(Collected data entries)
--------
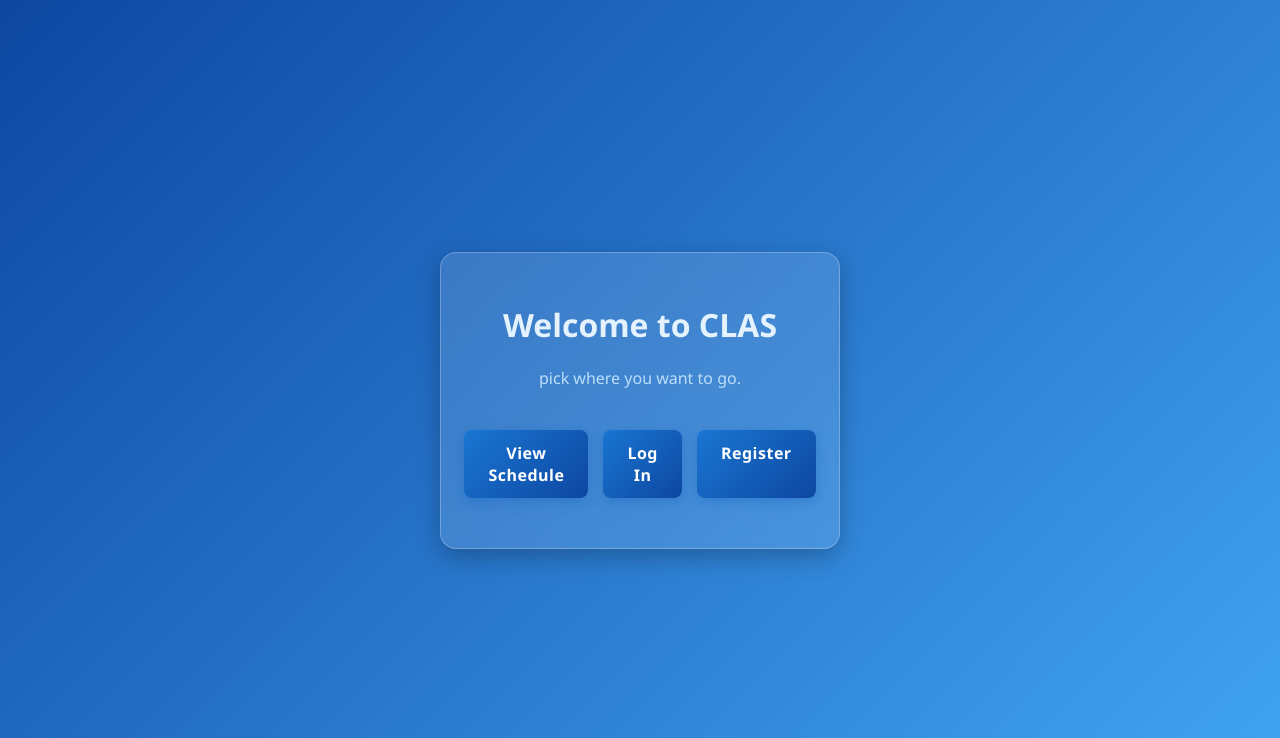
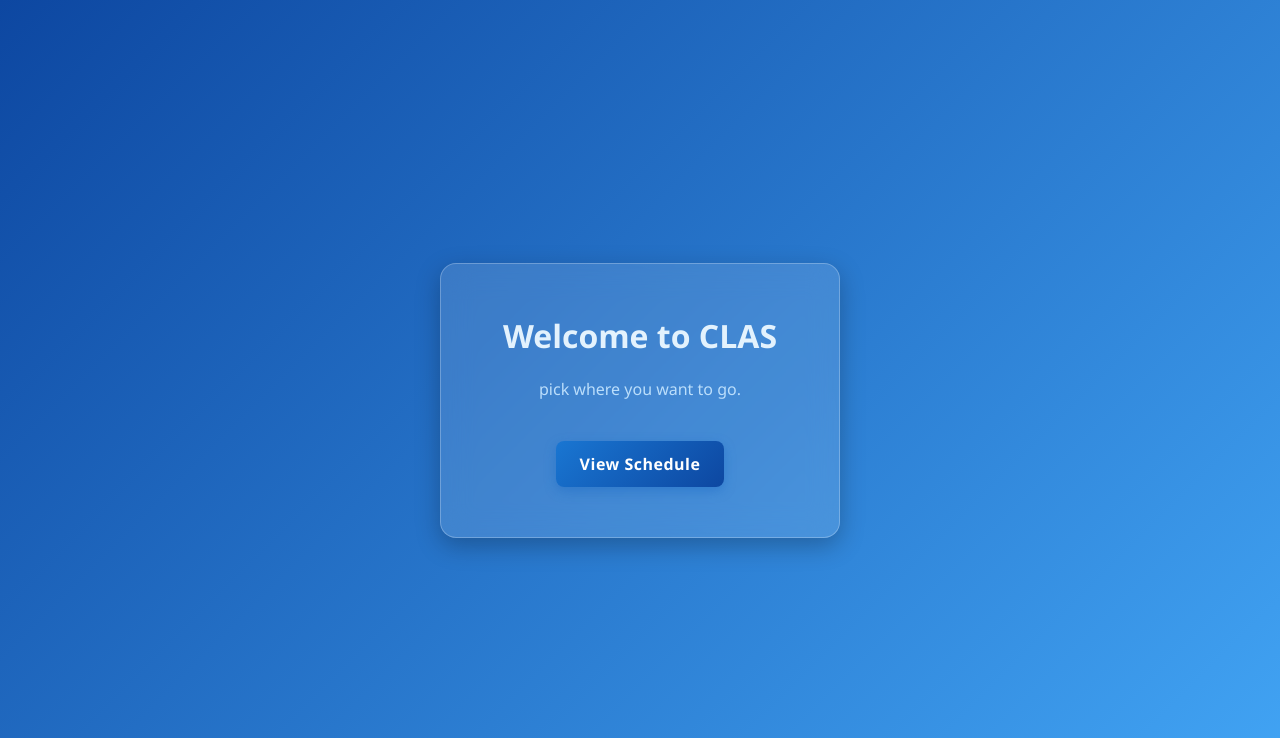
Before and after one commit to NotSMX/Group-Sprint-3-Flask-App, a Flask app: page /home in a window 1280 px wide. Shown: the top 738 px of the page. Run offline with Flask 3, Linux system fonts and the light colour scheme.

Commit message:
Update login form and home page navigation
Changed the login form to use 'email' instead of 'user' as the input name and placeholder. Removed 'Log In' and 'Register' buttons from the home page. Also removed a debug print statement from app.py.

```diff
--- a/app.py
+++ b/app.py
@@ -26,5 +26,4 @@ def static_files(filename):
 if __name__ == '__main__':
     with app.app_context():
         db.create_all()  # Create database tables
-        print("Database recreated successfully!")
     app.run(debug=True)
--- a/templates/home.html
+++ b/templates/home.html
@@ -11,8 +11,6 @@
     <p>pick where you want to go.</p>
     <div class="button-group">
       <a class="btn" href="{{ url_for('main.schedule') }}">View Schedule</a>
-      <a class="btn" href="{{ url_for('main.login') }}">Log In</a>
-      <a class="btn" href="{{ url_for('main.register') }}">Register</a>
     </div>
   </div>
 </body>
--- a/templates/login.html
+++ b/templates/login.html
@@ -20,7 +20,7 @@
     {% block content %}{% endblock %}
 
     <form action="{{ url_for('main.login') }}" method="post">
-      <input type="text" name="user" placeholder="Username" required>
+      <input type="text" name="email" placeholder="Email Address" required>
       <input type="password" name="password" placeholder="Password" required>
       <button type="submit">Log In</button>
     </form>
```
Also changed, not shown: instance/clas_app.db.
--------
Aim of the task: With "page" as the search string, filter the records and return each line that has it.

Solution:
Before and after one commit to NotSMX/Group-Sprint-3-Flask-App, a Flask app: page /home in a window 1280 px wide. Shown: the top 738 px of the page. Run offline with Flask 3, Linux system fonts and the light colour scheme.
Update login form and home page navigation
Changed the login form to use 'email' instead of 'user' as the input name and placeholder. Removed 'Log In' and 'Register' buttons from the home page. Also removed a debug print statement from app.py.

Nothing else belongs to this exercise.